------ Data excerpts

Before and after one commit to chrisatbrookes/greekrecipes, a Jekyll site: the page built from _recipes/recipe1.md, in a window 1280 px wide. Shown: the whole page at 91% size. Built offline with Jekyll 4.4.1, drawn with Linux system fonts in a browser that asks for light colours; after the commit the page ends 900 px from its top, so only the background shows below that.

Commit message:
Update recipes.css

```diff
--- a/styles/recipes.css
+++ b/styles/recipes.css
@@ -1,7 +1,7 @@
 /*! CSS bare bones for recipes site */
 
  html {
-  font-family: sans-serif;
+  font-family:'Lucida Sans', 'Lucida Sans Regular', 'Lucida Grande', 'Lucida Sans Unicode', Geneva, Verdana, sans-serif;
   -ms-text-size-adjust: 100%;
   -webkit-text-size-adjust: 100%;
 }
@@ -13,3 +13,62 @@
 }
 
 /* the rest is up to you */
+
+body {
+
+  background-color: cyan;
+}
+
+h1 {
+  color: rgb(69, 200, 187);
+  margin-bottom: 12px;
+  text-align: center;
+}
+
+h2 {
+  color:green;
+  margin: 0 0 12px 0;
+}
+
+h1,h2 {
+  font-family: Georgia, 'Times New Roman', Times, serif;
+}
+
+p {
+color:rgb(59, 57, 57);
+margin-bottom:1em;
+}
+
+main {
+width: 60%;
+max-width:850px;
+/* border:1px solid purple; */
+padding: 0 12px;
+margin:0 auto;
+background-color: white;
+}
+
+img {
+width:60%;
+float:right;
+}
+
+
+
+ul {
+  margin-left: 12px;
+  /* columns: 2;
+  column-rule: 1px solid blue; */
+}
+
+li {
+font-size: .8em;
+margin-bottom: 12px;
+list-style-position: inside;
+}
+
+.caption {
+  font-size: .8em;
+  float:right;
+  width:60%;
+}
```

------------

-- What is expected --
If a line in the records holds the word "text", count it, then give only the total.

-- Your solution --
3